Problem statement: In your copy, repeat each record exactly and include no pictures.

Data provided:
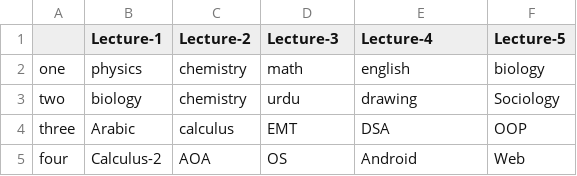
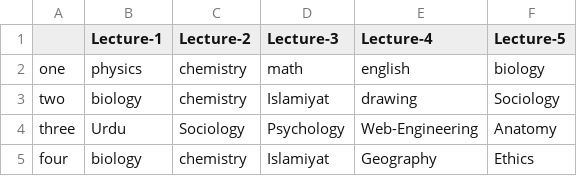
Before and after one commit to a4deel/School-Management-System, a CSV file: styles/Exported_Files/exportedTimetable.csv, drawn as a sheet.

```diff
--- a/styles/Exported_Files/exportedTimetable.csv
+++ b/styles/Exported_Files/exportedTimetable.csv
@@ -2,4 +2,4 @@
 one,physics,chemistry,math,english,biology
-two,biology,chemistry,urdu,drawing,Sociology
-three,Arabic,calculus,EMT,DSA,OOP
-four,Calculus-2,AOA,OS,Android,Web
+two,biology,chemistry,Islamiyat,drawing,Sociology
+three,Urdu,Sociology,Psychology,Web-Engineering,Anatomy
+four,biology,chemistry,Islamiyat,Geography,Ethics
```
Also changed, not shown: 14 other files.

Solution below:
Before and after one commit to a4deel/School-Management-System, a CSV file: styles/Exported_Files/exportedTimetable.csv, drawn as a sheet.

```diff
--- a/styles/Exported_Files/exportedTimetable.csv
+++ b/styles/Exported_Files/exportedTimetable.csv
@@ -2,4 +2,4 @@
 one,physics,chemistry,math,english,biology
-two,biology,chemistry,urdu,drawing,Sociology
-three,Arabic,calculus,EMT,DSA,OOP
-four,Calculus-2,AOA,OS,Android,Web
+two,biology,chemistry,Islamiyat,drawing,Sociology
+three,Urdu,Sociology,Psychology,Web-Engineering,Anatomy
+four,biology,chemistry,Islamiyat,Geography,Ethics
```
Also changed, not shown: 14 other files.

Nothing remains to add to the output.